- What you have to do
Copy out each line of the data below in which "elsewhere" appears.

(Exercise input Opens)

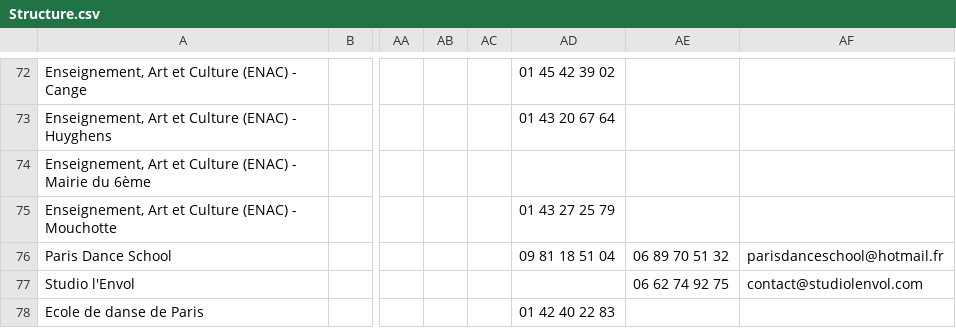
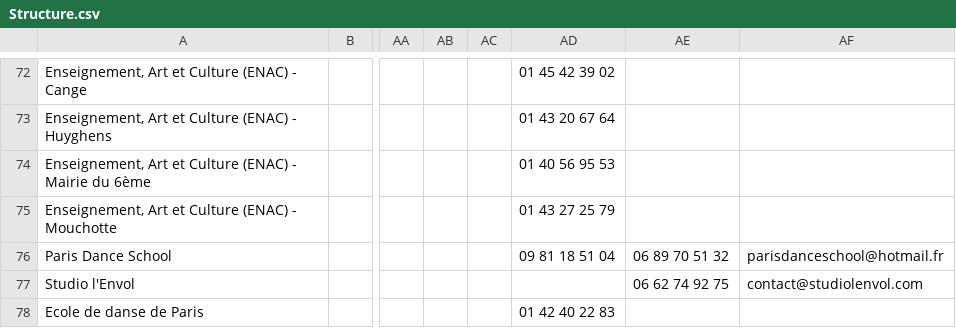
Before and after one commit to CoursAvenue/CoursAvenue, a CSV file: Export/Structure.csv, drawn as a sheet; only a part is shown, gaps mark what is left out; the diff covers the shown part only; the diff names each change by its address in the sheet, - before the commit and + after, or states it on an @@ line.

```diff
--- a/Export/Structure.csv
+++ b/Export/Structure.csv
-AD74: (empty)
+AD74: 01 40 56 95 53
```
Also changed, not shown: 16 added rows, 1 removed row and 29 edited cells elsewhere in this file, Export/Location.csv, 5 other files.
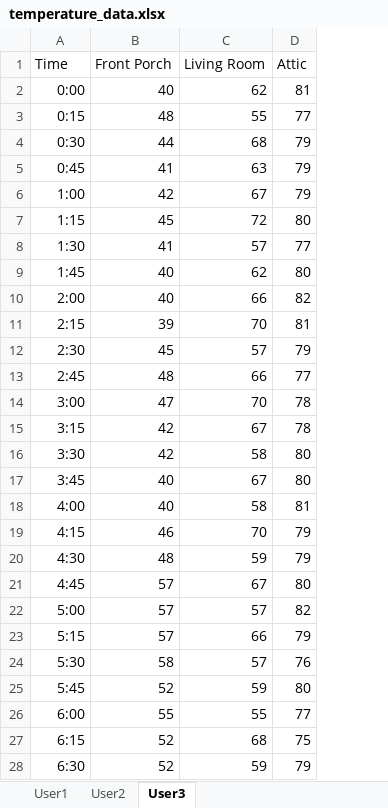
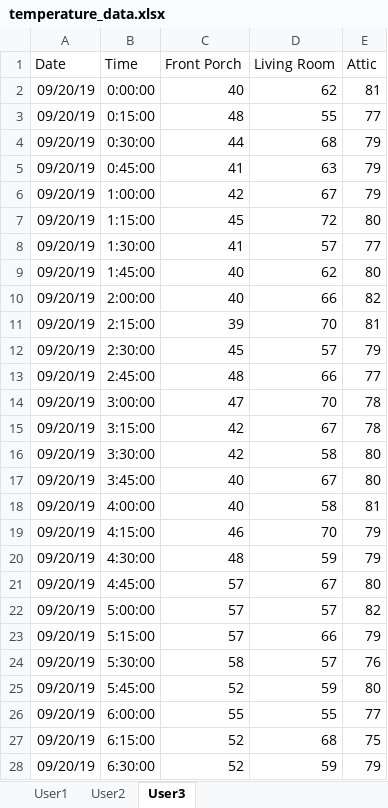
Before and after one commit to hirokik0811/EC463_miniproject, an Excel workbook: mysite/temperature_data.xlsx, sheet User3, drawn as a sheet; only a part is shown; values as stored, in another font and other column widths than the file's, no borders; charts and pictures not drawn; addresses are those after the commit; the diff covers the shown part only; the diff names each change by its address in the sheet, - before the commit and + after, or states it on an @@ line.

```diff
--- a/mysite/temperature_data.xlsx (sheet User3)
+++ b/mysite/temperature_data.xlsx (sheet User3)
+column A (Date), rows 2-28: all 09/20/19
-B2 (Time): 0:00
+B2 (Time): 0:00:00
-B3 (Time): 0:15
+B3 (Time): 0:15:00
-B4 (Time): 0:30
+B4 (Time): 0:30:00
-B5 (Time): 0:45
+B5 (Time): 0:45:00
-B6 (Time): 1:00
+B6 (Time): 1:00:00
-B7 (Time): 1:15
+B7 (Time): 1:15:00
-B8 (Time): 1:30
+B8 (Time): 1:30:00
-B9 (Time): 1:45
+B9 (Time): 1:45:00
-B10 (Time): 2:00
+B10 (Time): 2:00:00
-B11 (Time): 2:15
+B11 (Time): 2:15:00
-B12 (Time): 2:30
+B12 (Time): 2:30:00
-B13 (Time): 2:45
+B13 (Time): 2:45:00
-B14 (Time): 3:00
+B14 (Time): 3:00:00
-B15 (Time): 3:15
+B15 (Time): 3:15:00
-B16 (Time): 3:30
+B16 (Time): 3:30:00
-B17 (Time): 3:45
+B17 (Time): 3:45:00
-B18 (Time): 4:00
+B18 (Time): 4:00:00
-B19 (Time): 4:15
+B19 (Time): 4:15:00
-B20 (Time): 4:30
+B20 (Time): 4:30:00
-B21 (Time): 4:45
+B21 (Time): 4:45:00
-B22 (Time): 5:00
+B22 (Time): 5:00:00
-B23 (Time): 5:15
+B23 (Time): 5:15:00
-B24 (Time): 5:30
+B24 (Time): 5:30:00
-B25 (Time): 5:45
+B25 (Time): 5:45:00
-B26 (Time): 6:00
+B26 (Time): 6:00:00
-B27 (Time): 6:15
+B27 (Time): 6:15:00
-B28 (Time): 6:30
+B28 (Time): 6:30:00
```
Also changed, not shown: 69 edited cells elsewhere in this sheet, sheet User1, sheet User2, charts or pictures, 33 other files.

(Exercise input Closes)

- Exercise output
Also changed, not shown: 16 added rows, 1 removed row and 29 edited cells elsewhere in this file, Export/Location.csv, 5 other files.
Also changed, not shown: 69 edited cells elsewhere in this sheet, sheet User1, sheet User2, charts or pictures, 33 other files.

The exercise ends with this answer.